Staggering Dioramas from the History of the Few and the Proud

Old School here to take a break from the wargaming talk to show you a different sort of miniature that I found while travelling in the D.C. area this summer. Let me introduce you to some of the amazing dioramas of the National Museum of the Marine Corps in Triangle, VA (yes, the top photo is of a diorama as well) ....

The Marine Corps Museum has only a few miniature dioramas and they are mostly used to represent eras where photography was not generally available. What impressed me was that these were not just some mass produced museum dollies, these were 54mm models that were built to fit the specifications of the artist who story boarded the diorama's concept.

With that being said, the miniatures and their posing and the flow of the fabric on the models are all very realistic ... but what really strikes me is the incredible detail in their surroundings. Each little ripple in this scene is perfect. Next, the colors and the palette jump out at me. These miniatures were painted by experts who created some of the most realistic effects I have ever seen.

Some even used tricky techniques like this rippled, dyed glass combined with amazing models painted to historical perfection ...

... and others just made straight up use of their subjects and posing to create action.

No matter the diorama, the scenes were striking and vivid all thanks to some dedicated hobbyist(s) who took the time to add the details and pay homage to one of the greatest fighting organizations in history!

Even the weathering is perfect with just the right amount of mud on the trousers ...

Let's not forget the actual dioramas themselves. Go back and look at the rocks, the mud and the snow ... the details are the envy of any and all bases I have seen on the table.

Miniature Dioramas were not all I had the time to enjoy at the museum, the were some life-size dioramas as well ...

A little known fact about the life size dioramas is that the staff used facial molds of current day marines to make the molds for the faces.

The detail and the pristine condition of the displays is just as impressive as the small dioramas.

Some draw you right into the moment!

I could use one of these most Mondays!

Of course in the gift shop, there is a much more nerd-oriented diorama! That's an awesome lego project!

As I sit in my fighting hole writing this I can say that while I may be a bit biased as an active duty Marine, I would recommend that if you are ever in Triangle, VA, you stop by the National Museum of the Marine Corps and take the time to breath in the history of the world's premiere fighting force! Semper Fi!

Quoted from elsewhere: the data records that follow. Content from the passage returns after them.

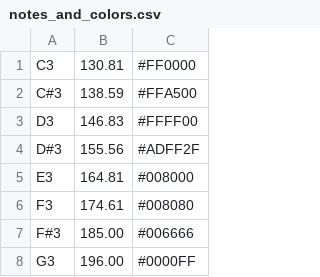
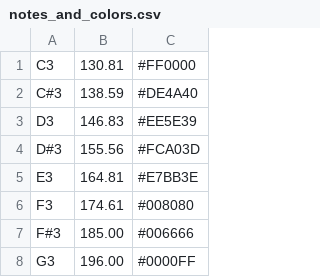
Before and after one commit to mattbellis/Boomwhacker_hero, a CSV file: notes_and_colors.csv, drawn as a sheet; only a part is shown.

Commit message:
Update notes_and_colors.csv

```diff
--- a/notes_and_colors.csv
+++ b/notes_and_colors.csv
@@ -1,6 +1,6 @@
 C3,130.81,#FF0000
-C#3,138.59,#FFA500
-D3,146.83,#FFFF00
-D#3,155.56,#ADFF2F
-E3,164.81,#008000
+C#3,138.59,#DE4A40
+D3,146.83,#EE5E39
+D#3,155.56,#FCA03D
+E3,164.81,#E7BB3E
 F3,174.61,#008080
```
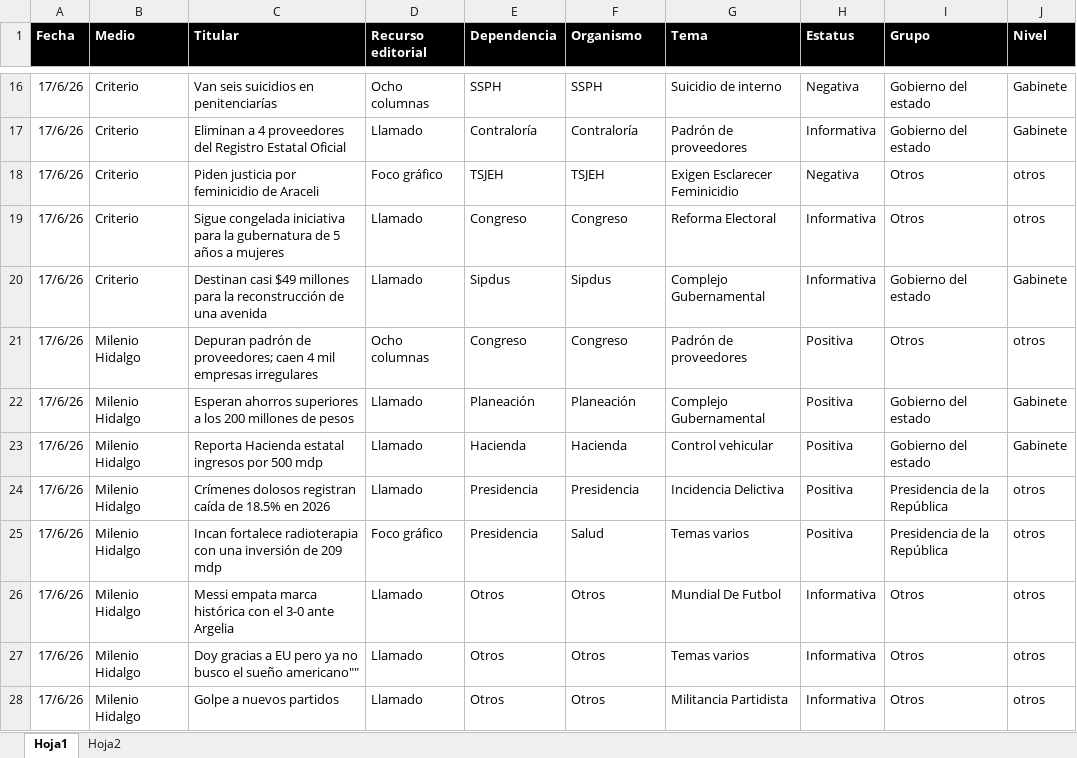
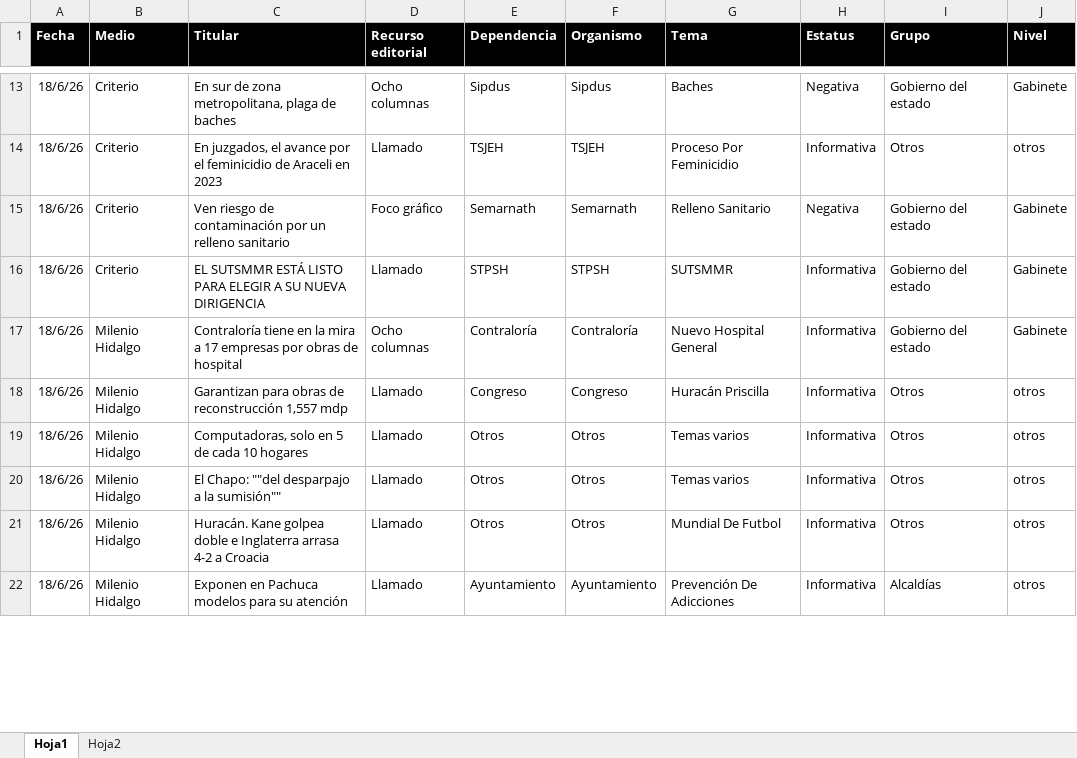
Before and after one commit to thelonious9/Reporteportadas, an Excel workbook: MuestraPortadas.xlsx, sheet Hoja1, drawn as a sheet; only a part is shown, gaps mark what is left out; values as stored, in another font and other column widths than the file's, no borders; table styles not drawn; removed rows and columns are numbered as before the commit, all else as after; the diff covers the shown part only; the diff names each change by its address in the sheet, - before the commit and + after, or states it on an @@ line.

```diff
--- a/MuestraPortadas.xlsx (sheet Hoja1)
+++ b/MuestraPortadas.xlsx (sheet Hoja1)
-A13 (Fecha): 17/6/26
+A13 (Fecha): 18/6/26
-C13 (Titular): Van seis suicidios en penitenciarías
+C13 (Titular): En sur de zona metropolitana, plaga de baches
-E13 (Dependencia): SSPH
+E13 (Dependencia): Sipdus
-F13 (Organismo): SSPH
+F13 (Organismo): Sipdus
-G13 (Tema): Suicidio de interno
+G13 (Tema): Baches
-row 17: 17/6/26 | Criterio | Eliminan a 4 proveedores del Registro Estatal Oficial | Llamado | Contraloría | Contraloría | Padrón de proveedores | Informativa | Gobierno del estado | Gabinete
-A14 (Fecha): 17/6/26
+A14 (Fecha): 18/6/26
-C14 (Titular): Piden justicia por feminicidio de Araceli
+C14 (Titular): En juzgados, el avance por el feminicidio de Araceli en 2023
-D14 (Recurso editorial): Foco gráfico
+D14 (Recurso editorial): Llamado
-G14 (Tema): Exigen Esclarecer Feminicidio
+G14 (Tema): Proceso Por Feminicidio
-H14 (Estatus): Negativa
+H14 (Estatus): Informativa
+row 15: 18/6/26 | Criterio | Ven riesgo de contaminación por un relleno sanitario | Foco gráfico | Semarnath | Semarnath | Relleno Sanitario | Negativa | Gobierno del estado | Gabinete
+row 16: 18/6/26 | Criterio | EL SUTSMMR ESTÁ LISTO PARA ELEGIR A SU NUEVA DIRIGENCIA | Llamado | STPSH | STPSH | SUTSMMR | Informativa | Gobierno del estado | Gabinete
+row 17: 18/6/26 | Milenio Hidalgo | Contraloría tiene en la mira a 17 empresas por obras de hospital | Ocho columnas | Contraloría | Contraloría | Nuevo Hospital General | Informativa | Gobierno del estado | Gabinete
-A18 (Fecha): 17/6/26
+A18 (Fecha): 18/6/26
-B18 (Medio): Criterio
+B18 (Medio): Milenio Hidalgo
-C18 (Titular): Sigue congelada iniciativa para la gubernatura de 5 años a mujeres
+C18 (Titular): Garantizan para obras de reconstrucción 1,557 mdp
-G18 (Tema): Reforma Electoral
+G18 (Tema): Huracán Priscilla
-row 20: 17/6/26 | Criterio | Destinan casi $49 millones para la reconstrucción de una avenida | Llamado | Sipdus | Sipdus | Complejo Gubernamental | Informativa | Gobierno del estado | Gabinete
-row 21: 17/6/26 | Milenio Hidalgo | Depuran padrón de proveedores; caen 4 mil empresas irregulares | Ocho columnas | Congreso | Congreso | Padrón de proveedores | Positiva | Otros | otros
-row 22: 17/6/26 | Milenio Hidalgo | Esperan ahorros superiores a los 200 millones de pesos | Llamado | Planeación | Planeación | Complejo Gubernamental | Positiva | Gobierno del estado | Gabinete
-row 23: 17/6/26 | Milenio Hidalgo | Reporta Hacienda estatal ingresos por 500 mdp | Llamado | Hacienda | Hacienda | Control vehicular | Positiva | Gobierno del estado | Gabinete
-row 24: 17/6/26 | Milenio Hidalgo | Crímenes dolosos registran caída de 18.5% en 2026 | Llamado | Presidencia | Presidencia | Incidencia Delictiva | Positiva | Presidencia de la República | otros
-row 25: 17/6/26 | Milenio Hidalgo | Incan fortalece radioterapia con una inversión de 209 mdp | Foco gráfico | Presidencia | Salud | Temas varios | Positiva | Presidencia de la República | otros
-A19:A21 (Fecha): 17/6/26
+A19:A21 (Fecha): 18/6/26
-C19 (Titular): Messi empata marca histórica con el 3-0 ante Argelia
+C19 (Titular): Computadoras, solo en 5 de cada 10 hogares
-G19 (Tema): Mundial De Futbol
+G19 (Tema): Temas varios
-C20 (Titular): Doy gracias a EU pero ya no busco el sueño americano""
+C20 (Titular): El Chapo: ""del desparpajo a la sumisión""
-C21 (Titular): Golpe a nuevos partidos
+C21 (Titular): Huracán. Kane golpea doble e Inglaterra arrasa 4-2 a Croacia
-G21 (Tema): Militancia Partidista
+G21 (Tema): Mundial De Futbol
+row 22: 18/6/26 | Milenio Hidalgo | Exponen en Pachuca modelos para su atención | Llamado | Ayuntamiento | Ayuntamiento | Prevención De Adicciones | Informativa | Alcaldías | otros
```
Also changed, not shown: 29 added rows, 23 removed rows and 94 edited cells elsewhere in this sheet, 1 other file.
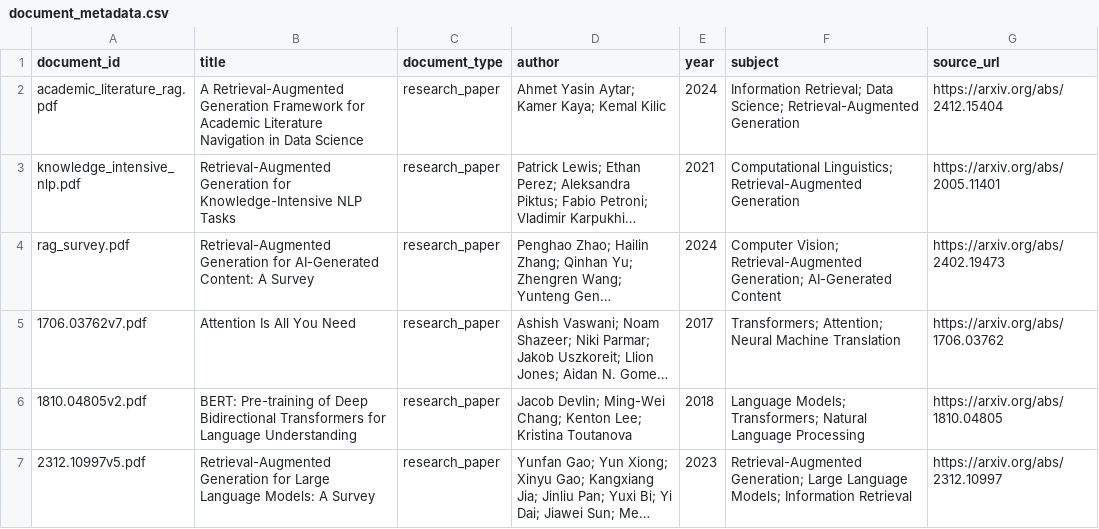
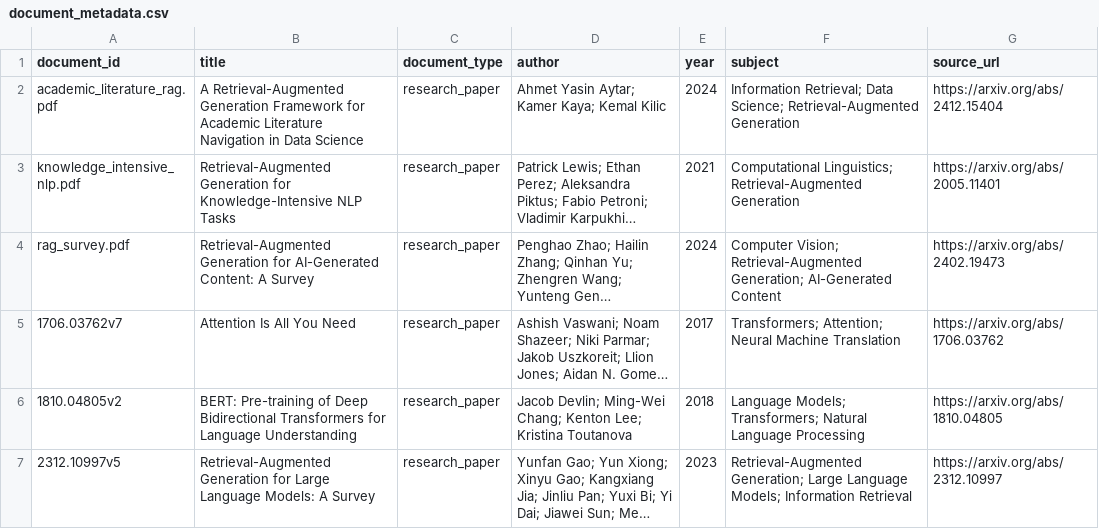
Before and after one commit to kalviumcommunity/S68-0926-TEAM04-Python-University_Library_Research_Assistant, a CSV file: data/document_metadata.csv, drawn as a sheet; long unchanged cells end in …; the diff names each change by its address in the sheet, - before the commit and + after, or states it on an @@ line.

```diff
--- a/data/document_metadata.csv
+++ b/data/document_metadata.csv
-A5 (document_id): 1706.03762v7.pdf
+A5 (document_id): 1706.03762v7
-A6 (document_id): 1810.04805v2.pdf
+A6 (document_id): 1810.04805v2
-A7 (document_id): 2312.10997v5.pdf
+A7 (document_id): 2312.10997v5
```
Also changed, not shown: 7 other files.
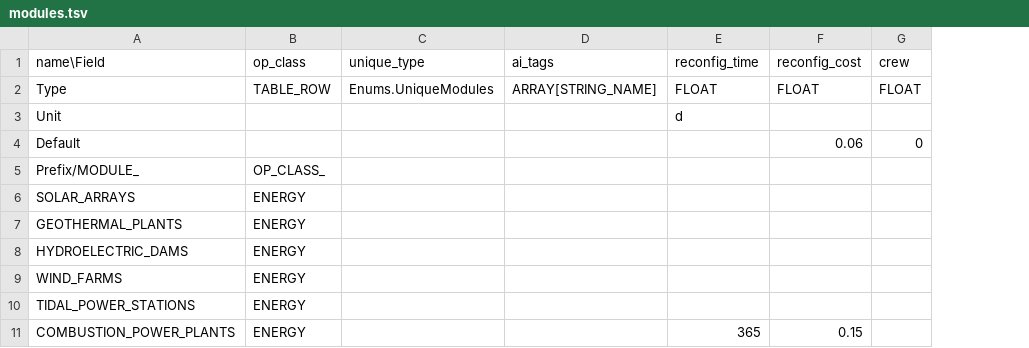
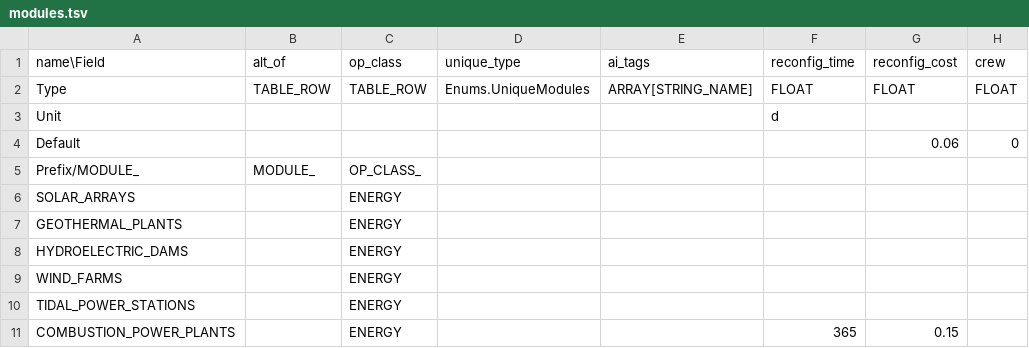
Before and after one commit to t2civ/astropolis_public, a TSV file: tables/modules.tsv, drawn as a sheet; only a part is shown; the diff covers the shown part only; the diff names each change by its address in the sheet, - before the commit and + after, or states it on an @@ line.

```diff
--- a/tables/modules.tsv
+++ b/tables/modules.tsv
+column B (alt_of), rows 2-5: TABLE_ROW |  |  | MODULE_
```
Also changed, not shown: 2 added rows elsewhere in this file, tables/facilities_modules.tsv, tables/facilities_operations.tsv, 14 other files.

  1. That 3rd from last pic is the Ontos M50 anti-tank tank. There's a guy on Terra-genesis making a similar set of weapon systems based on it:

  2. Greetings! Do you have personal pages in online social communities?